In 2008 the Social Fund had been in operation for 20 years. This has provided a timely opportunity to not only critically reflect upon its introduction in 1988 and its operation in the past two decades, but also to place it within its historical context.
There is a particular need to engage with the argument that was made in the 1980s that relieving need by way of loan was new in social security policy. In this groundbreaking study, Chris Grover provides the reader with evidence that this is not the case by locating Social Fund loans in a lengthy history of debate about, and practice in, loaning poor relief and social security. Using primary data hitherto unused in social policy research, Grover shows that there is a long history embedded in British systems of poor relief of authorities having the power to loan applicants either cash that had to be repaid or providing food and items, the value of which then had to be repaid.

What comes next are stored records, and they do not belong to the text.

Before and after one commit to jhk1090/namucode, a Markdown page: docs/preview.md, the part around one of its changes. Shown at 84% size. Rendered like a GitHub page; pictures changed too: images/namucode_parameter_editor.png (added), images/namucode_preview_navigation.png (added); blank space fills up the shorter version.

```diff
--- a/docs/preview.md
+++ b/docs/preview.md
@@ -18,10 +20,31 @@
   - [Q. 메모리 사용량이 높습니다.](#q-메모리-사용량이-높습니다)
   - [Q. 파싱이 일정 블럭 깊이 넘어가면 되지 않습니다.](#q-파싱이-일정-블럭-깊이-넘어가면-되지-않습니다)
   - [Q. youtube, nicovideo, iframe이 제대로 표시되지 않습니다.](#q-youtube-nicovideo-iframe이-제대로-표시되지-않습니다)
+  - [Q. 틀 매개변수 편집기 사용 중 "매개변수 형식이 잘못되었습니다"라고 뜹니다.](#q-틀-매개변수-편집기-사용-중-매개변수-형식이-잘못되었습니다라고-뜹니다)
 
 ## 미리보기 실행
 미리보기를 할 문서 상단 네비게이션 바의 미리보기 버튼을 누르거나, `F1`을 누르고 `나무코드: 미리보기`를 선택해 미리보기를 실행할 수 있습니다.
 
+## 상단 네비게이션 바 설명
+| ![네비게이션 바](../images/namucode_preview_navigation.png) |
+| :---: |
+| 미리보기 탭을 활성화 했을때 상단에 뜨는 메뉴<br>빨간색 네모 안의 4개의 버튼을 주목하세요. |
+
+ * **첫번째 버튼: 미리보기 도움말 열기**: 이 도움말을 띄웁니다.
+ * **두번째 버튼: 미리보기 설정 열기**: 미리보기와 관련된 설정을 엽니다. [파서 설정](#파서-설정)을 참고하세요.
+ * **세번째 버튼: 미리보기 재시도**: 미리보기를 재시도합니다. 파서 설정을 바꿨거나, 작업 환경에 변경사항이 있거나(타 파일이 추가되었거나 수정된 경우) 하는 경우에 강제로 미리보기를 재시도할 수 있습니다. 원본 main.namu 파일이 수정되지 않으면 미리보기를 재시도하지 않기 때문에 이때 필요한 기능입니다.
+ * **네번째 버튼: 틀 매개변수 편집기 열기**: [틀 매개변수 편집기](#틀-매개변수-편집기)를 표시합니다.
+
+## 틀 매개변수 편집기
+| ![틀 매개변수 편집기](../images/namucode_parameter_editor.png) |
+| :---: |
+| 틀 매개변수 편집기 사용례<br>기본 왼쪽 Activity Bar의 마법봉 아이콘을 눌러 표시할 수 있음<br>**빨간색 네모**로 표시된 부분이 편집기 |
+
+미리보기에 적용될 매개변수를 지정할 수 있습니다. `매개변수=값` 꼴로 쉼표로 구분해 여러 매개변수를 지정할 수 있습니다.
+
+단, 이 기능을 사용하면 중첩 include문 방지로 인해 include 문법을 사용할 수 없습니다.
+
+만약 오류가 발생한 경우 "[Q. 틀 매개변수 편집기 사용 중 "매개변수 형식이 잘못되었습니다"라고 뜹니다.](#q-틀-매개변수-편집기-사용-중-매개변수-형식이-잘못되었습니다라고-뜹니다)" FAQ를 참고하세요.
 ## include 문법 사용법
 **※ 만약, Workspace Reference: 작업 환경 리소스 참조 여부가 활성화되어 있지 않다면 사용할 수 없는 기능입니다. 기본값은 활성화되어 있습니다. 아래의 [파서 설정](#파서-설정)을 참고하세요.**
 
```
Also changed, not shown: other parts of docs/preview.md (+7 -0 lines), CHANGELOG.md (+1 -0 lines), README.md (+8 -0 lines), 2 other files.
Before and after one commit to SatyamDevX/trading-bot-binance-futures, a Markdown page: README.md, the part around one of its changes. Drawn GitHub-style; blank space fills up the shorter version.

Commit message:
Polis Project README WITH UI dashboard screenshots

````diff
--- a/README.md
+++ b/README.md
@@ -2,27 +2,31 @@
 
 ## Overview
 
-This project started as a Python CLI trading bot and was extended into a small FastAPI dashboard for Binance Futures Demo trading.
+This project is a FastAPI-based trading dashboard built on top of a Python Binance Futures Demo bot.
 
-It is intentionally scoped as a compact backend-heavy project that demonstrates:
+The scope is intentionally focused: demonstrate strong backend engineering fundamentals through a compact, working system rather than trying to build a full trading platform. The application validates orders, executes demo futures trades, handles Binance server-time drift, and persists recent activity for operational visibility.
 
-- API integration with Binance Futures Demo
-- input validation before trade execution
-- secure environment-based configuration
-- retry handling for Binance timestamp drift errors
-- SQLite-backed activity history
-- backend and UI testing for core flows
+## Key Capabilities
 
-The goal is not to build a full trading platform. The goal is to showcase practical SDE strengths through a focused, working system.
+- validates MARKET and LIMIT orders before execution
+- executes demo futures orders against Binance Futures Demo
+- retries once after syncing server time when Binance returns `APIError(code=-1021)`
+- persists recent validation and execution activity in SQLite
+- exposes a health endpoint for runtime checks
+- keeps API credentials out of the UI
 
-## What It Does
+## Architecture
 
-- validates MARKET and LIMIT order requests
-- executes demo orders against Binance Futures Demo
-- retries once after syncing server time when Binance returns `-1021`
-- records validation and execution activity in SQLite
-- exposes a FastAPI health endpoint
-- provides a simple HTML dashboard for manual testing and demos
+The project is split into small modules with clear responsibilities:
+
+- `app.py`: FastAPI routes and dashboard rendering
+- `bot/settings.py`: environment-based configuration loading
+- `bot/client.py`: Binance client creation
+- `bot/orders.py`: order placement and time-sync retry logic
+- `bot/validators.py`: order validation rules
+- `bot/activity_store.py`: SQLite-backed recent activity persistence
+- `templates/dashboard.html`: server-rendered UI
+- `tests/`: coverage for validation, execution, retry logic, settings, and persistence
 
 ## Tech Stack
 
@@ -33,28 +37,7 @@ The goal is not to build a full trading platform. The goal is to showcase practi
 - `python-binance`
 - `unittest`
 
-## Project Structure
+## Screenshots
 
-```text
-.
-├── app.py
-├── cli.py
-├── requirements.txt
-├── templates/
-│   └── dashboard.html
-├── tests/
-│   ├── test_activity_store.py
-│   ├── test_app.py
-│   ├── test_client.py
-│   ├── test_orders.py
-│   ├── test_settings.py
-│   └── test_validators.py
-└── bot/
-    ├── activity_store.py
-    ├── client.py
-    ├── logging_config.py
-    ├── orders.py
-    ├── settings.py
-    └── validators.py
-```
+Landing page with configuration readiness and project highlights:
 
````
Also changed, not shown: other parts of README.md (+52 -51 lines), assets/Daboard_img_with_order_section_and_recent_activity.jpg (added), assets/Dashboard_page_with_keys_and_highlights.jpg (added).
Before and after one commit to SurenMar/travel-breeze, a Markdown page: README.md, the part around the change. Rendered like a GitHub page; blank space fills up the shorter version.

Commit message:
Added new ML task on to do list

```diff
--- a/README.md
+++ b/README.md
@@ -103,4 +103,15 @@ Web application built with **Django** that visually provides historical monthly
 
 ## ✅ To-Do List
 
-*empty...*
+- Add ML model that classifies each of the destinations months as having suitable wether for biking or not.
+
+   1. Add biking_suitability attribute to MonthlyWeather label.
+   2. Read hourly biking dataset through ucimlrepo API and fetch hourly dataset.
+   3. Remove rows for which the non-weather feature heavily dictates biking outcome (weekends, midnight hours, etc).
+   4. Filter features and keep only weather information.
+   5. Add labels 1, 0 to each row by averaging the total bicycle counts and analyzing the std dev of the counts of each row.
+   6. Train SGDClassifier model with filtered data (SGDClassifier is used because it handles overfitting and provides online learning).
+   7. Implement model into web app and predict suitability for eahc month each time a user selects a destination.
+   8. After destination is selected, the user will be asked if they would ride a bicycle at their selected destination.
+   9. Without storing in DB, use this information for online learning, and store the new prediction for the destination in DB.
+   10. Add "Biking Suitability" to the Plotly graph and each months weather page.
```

Understanding this history will give a greater depth to our understanding of the state's purposes in relieving the financial needs of the poorest people as well as to our knowledge of contemporary social security policy.